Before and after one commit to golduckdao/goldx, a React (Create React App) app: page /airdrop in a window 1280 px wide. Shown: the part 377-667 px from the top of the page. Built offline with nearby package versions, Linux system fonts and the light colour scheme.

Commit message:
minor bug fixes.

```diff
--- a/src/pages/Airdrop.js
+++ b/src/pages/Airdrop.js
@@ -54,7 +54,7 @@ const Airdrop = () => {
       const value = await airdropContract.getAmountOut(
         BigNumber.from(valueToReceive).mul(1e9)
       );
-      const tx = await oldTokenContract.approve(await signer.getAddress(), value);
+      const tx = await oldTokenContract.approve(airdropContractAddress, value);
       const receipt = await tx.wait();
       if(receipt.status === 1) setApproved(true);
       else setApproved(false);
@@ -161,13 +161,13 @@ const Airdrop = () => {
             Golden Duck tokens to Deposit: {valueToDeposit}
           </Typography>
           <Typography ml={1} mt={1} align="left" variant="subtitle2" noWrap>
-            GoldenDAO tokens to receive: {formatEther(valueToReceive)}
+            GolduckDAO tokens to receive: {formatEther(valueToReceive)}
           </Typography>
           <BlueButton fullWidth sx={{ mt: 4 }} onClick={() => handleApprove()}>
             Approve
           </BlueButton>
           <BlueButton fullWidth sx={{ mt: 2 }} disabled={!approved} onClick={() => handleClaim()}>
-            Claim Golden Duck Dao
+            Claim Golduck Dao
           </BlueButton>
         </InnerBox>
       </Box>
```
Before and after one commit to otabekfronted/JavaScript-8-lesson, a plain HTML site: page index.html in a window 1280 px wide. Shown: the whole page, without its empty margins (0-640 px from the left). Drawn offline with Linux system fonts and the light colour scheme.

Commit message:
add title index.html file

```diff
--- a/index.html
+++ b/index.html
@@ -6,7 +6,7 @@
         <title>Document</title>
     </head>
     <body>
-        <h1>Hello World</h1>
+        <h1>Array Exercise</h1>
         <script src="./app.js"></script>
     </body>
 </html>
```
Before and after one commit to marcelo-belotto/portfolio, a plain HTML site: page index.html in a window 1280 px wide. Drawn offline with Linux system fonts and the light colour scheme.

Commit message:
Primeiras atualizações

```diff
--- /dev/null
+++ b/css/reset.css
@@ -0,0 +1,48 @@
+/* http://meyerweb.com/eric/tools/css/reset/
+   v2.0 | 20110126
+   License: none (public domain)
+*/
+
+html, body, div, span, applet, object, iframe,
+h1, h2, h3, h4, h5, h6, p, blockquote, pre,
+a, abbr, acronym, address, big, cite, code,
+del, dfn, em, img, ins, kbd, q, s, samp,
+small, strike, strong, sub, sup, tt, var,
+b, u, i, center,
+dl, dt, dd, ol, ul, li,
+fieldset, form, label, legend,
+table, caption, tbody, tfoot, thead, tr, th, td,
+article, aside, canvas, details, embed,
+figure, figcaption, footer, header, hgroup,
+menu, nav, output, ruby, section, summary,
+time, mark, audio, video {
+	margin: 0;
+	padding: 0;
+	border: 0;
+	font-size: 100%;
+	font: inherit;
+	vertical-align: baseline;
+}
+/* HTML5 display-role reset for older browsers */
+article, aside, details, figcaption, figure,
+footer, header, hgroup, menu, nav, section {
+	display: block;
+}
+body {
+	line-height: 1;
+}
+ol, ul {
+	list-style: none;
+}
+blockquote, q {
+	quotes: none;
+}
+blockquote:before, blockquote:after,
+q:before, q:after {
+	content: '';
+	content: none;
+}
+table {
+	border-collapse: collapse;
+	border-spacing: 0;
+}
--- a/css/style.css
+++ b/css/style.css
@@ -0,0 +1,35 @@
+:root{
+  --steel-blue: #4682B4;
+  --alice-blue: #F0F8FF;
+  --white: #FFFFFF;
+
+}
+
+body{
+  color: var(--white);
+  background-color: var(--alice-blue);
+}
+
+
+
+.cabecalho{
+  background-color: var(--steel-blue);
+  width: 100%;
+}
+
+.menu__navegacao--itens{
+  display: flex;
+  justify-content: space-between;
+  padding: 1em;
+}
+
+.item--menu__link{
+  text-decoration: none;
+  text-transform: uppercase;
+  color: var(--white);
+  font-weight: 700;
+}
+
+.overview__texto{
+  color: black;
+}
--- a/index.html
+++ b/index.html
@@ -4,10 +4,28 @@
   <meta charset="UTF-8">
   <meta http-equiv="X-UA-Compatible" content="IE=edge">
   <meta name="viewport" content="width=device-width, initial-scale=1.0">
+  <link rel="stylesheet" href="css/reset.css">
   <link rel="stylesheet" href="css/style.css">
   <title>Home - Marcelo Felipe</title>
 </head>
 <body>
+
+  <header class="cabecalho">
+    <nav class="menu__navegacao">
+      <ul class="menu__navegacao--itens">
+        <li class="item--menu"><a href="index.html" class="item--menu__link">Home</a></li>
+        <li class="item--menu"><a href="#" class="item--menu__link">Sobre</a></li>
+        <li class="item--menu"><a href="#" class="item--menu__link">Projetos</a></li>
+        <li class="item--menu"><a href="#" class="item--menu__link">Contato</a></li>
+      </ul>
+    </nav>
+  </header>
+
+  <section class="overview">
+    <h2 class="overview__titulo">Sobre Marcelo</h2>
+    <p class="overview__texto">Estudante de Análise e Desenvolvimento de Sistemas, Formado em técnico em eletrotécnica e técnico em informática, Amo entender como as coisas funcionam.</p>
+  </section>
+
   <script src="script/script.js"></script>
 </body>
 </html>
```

-- Problem requirements --
Retype every entry without changing anything.

-- Solution to the problem --
Before and after one commit to golduckdao/goldx, a React (Create React App) app: page /airdrop in a window 1280 px wide. Shown: the part 377-667 px from the top of the page. Built offline with nearby package versions, Linux system fonts and the light colour scheme.

Commit message:
minor bug fixes.

```diff
--- a/src/pages/Airdrop.js
+++ b/src/pages/Airdrop.js
@@ -54,7 +54,7 @@ const Airdrop = () => {
       const value = await airdropContract.getAmountOut(
         BigNumber.from(valueToReceive).mul(1e9)
       );
-      const tx = await oldTokenContract.approve(await signer.getAddress(), value);
+      const tx = await oldTokenContract.approve(airdropContractAddress, value);
       const receipt = await tx.wait();
       if(receipt.status === 1) setApproved(true);
       else setApproved(false);
@@ -161,13 +161,13 @@ const Airdrop = () => {
             Golden Duck tokens to Deposit: {valueToDeposit}
           </Typography>
           <Typography ml={1} mt={1} align="left" variant="subtitle2" noWrap>
-            GoldenDAO tokens to receive: {formatEther(valueToReceive)}
+            GolduckDAO tokens to receive: {formatEther(valueToReceive)}
           </Typography>
           <BlueButton fullWidth sx={{ mt: 4 }} onClick={() => handleApprove()}>
             Approve
           </BlueButton>
           <BlueButton fullWidth sx={{ mt: 2 }} disabled={!approved} onClick={() => handleClaim()}>
-            Claim Golden Duck Dao
+            Claim Golduck Dao
           </BlueButton>
         </InnerBox>
       </Box>
```
Before and after one commit to otabekfronted/JavaScript-8-lesson, a plain HTML site: page index.html in a window 1280 px wide. Shown: the whole page, without its empty margins (0-640 px from the left). Drawn offline with Linux system fonts and the light colour scheme.

Commit message:
add title index.html file

```diff
--- a/index.html
+++ b/index.html
@@ -6,7 +6,7 @@
         <title>Document</title>
     </head>
     <body>
-        <h1>Hello World</h1>
+        <h1>Array Exercise</h1>
         <script src="./app.js"></script>
     </body>
 </html>
```
Before and after one commit to marcelo-belotto/portfolio, a plain HTML site: page index.html in a window 1280 px wide. Drawn offline with Linux system fonts and the light colour scheme.

Commit message:
Primeiras atualizações

```diff
--- /dev/null
+++ b/css/reset.css
@@ -0,0 +1,48 @@
+/* http://meyerweb.com/eric/tools/css/reset/
+   v2.0 | 20110126
+   License: none (public domain)
+*/
+
+html, body, div, span, applet, object, iframe,
+h1, h2, h3, h4, h5, h6, p, blockquote, pre,
+a, abbr, acronym, address, big, cite, code,
+del, dfn, em, img, ins, kbd, q, s, samp,
+small, strike, strong, sub, sup, tt, var,
+b, u, i, center,
+dl, dt, dd, ol, ul, li,
+fieldset, form, label, legend,
+table, caption, tbody, tfoot, thead, tr, th, td,
+article, aside, canvas, details, embed,
+figure, figcaption, footer, header, hgroup,
+menu, nav, output, ruby, section, summary,
+time, mark, audio, video {
+	margin: 0;
+	padding: 0;
+	border: 0;
+	font-size: 100%;
+	font: inherit;
+	vertical-align: baseline;
+}
+/* HTML5 display-role reset for older browsers */
+article, aside, details, figcaption, figure,
+footer, header, hgroup, menu, nav, section {
+	display: block;
+}
+body {
+	line-height: 1;
+}
+ol, ul {
+	list-style: none;
+}
+blockquote, q {
+	quotes: none;
+}
+blockquote:before, blockquote:after,
+q:before, q:after {
+	content: '';
+	content: none;
+}
+table {
+	border-collapse: collapse;
+	border-spacing: 0;
+}
--- a/css/style.css
+++ b/css/style.css
@@ -0,0 +1,35 @@
+:root{
+  --steel-blue: #4682B4;
+  --alice-blue: #F0F8FF;
+  --white: #FFFFFF;
+
+}
+
+body{
+  color: var(--white);
+  background-color: var(--alice-blue);
+}
+
+
+
+.cabecalho{
+  background-color: var(--steel-blue);
+  width: 100%;
+}
+
+.menu__navegacao--itens{
+  display: flex;
+  justify-content: space-between;
+  padding: 1em;
+}
+
+.item--menu__link{
+  text-decoration: none;
+  text-transform: uppercase;
+  color: var(--white);
+  font-weight: 700;
+}
+
+.overview__texto{
+  color: black;
+}
--- a/index.html
+++ b/index.html
@@ -4,10 +4,28 @@
   <meta charset="UTF-8">
   <meta http-equiv="X-UA-Compatible" content="IE=edge">
   <meta name="viewport" content="width=device-width, initial-scale=1.0">
+  <link rel="stylesheet" href="css/reset.css">
   <link rel="stylesheet" href="css/style.css">
   <title>Home - Marcelo Felipe</title>
 </head>
 <body>
+
+  <header class="cabecalho">
+    <nav class="menu__navegacao">
+      <ul class="menu__navegacao--itens">
+        <li class="item--menu"><a href="index.html" class="item--menu__link">Home</a></li>
+        <li class="item--menu"><a href="#" class="item--menu__link">Sobre</a></li>
+        <li class="item--menu"><a href="#" class="item--menu__link">Projetos</a></li>
+        <li class="item--menu"><a href="#" class="item--menu__link">Contato</a></li>
+      </ul>
+    </nav>
+  </header>
+
+  <section class="overview">
+    <h2 class="overview__titulo">Sobre Marcelo</h2>
+    <p class="overview__texto">Estudante de Análise e Desenvolvimento de Sistemas, Formado em técnico em eletrotécnica e técnico em informática, Amo entender como as coisas funcionam.</p>
+  </section>
+
   <script src="script/script.js"></script>
 </body>
 </html>
```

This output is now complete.